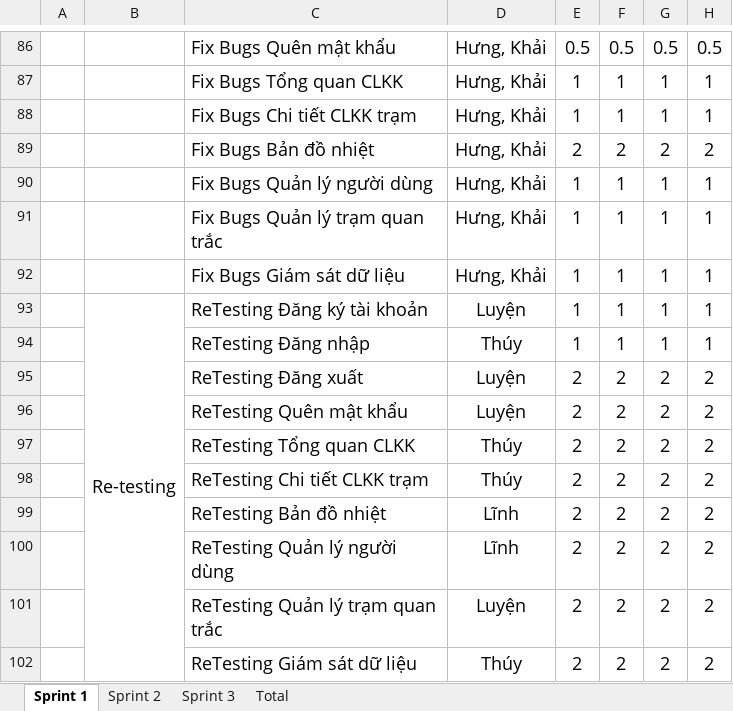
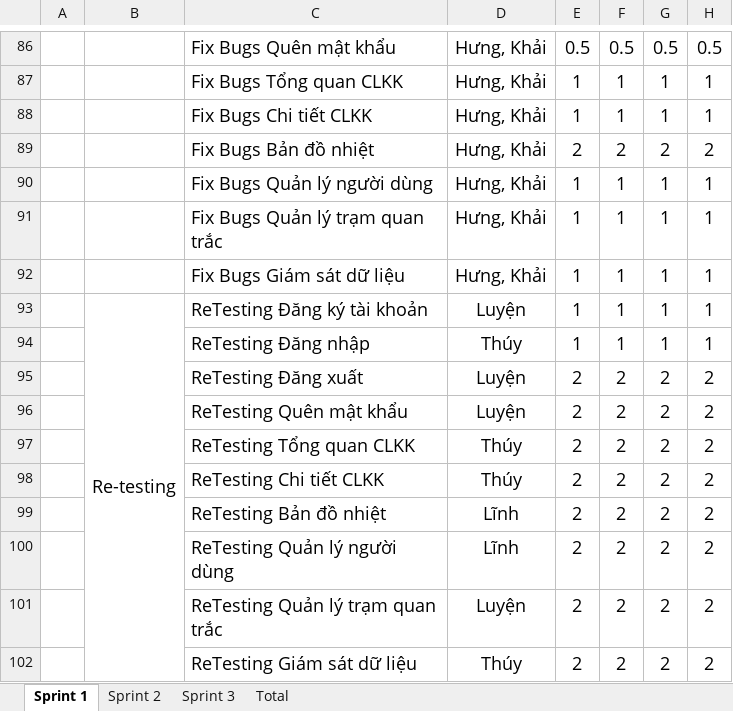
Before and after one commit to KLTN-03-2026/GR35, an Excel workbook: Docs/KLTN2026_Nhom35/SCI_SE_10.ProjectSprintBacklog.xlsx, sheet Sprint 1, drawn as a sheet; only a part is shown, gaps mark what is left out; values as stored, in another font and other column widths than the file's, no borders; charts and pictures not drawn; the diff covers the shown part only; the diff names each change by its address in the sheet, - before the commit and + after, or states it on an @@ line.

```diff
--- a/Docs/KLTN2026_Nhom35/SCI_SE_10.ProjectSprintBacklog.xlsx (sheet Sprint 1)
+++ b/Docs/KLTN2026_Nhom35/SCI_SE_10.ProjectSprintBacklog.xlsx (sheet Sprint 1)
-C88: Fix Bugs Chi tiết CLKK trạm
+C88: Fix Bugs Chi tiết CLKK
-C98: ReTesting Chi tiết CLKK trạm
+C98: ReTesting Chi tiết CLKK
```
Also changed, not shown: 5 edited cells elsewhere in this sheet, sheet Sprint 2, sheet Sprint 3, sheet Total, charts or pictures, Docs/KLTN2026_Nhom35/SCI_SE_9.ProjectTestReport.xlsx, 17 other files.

- - -

TASK:
In the preceding material, find each line holding the word "xlsx" and copy it out.

SOLUTION:
Before and after one commit to KLTN-03-2026/GR35, an Excel workbook: Docs/KLTN2026_Nhom35/SCI_SE_10.ProjectSprintBacklog.xlsx, sheet Sprint 1, drawn as a sheet; only a part is shown, gaps mark what is left out; values as stored, in another font and other column widths than the file's, no borders; charts and pictures not drawn; the diff covers the shown part only; the diff names each change by its address in the sheet, - before the commit and + after, or states it on an @@ line.
--- a/Docs/KLTN2026_Nhom35/SCI_SE_10.ProjectSprintBacklog.xlsx (sheet Sprint 1)
+++ b/Docs/KLTN2026_Nhom35/SCI_SE_10.ProjectSprintBacklog.xlsx (sheet Sprint 1)
Also changed, not shown: 5 edited cells elsewhere in this sheet, sheet Sprint 2, sheet Sprint 3, sheet Total, charts or pictures, Docs/KLTN2026_Nhom35/SCI_SE_9.ProjectTestReport.xlsx, 17 other files.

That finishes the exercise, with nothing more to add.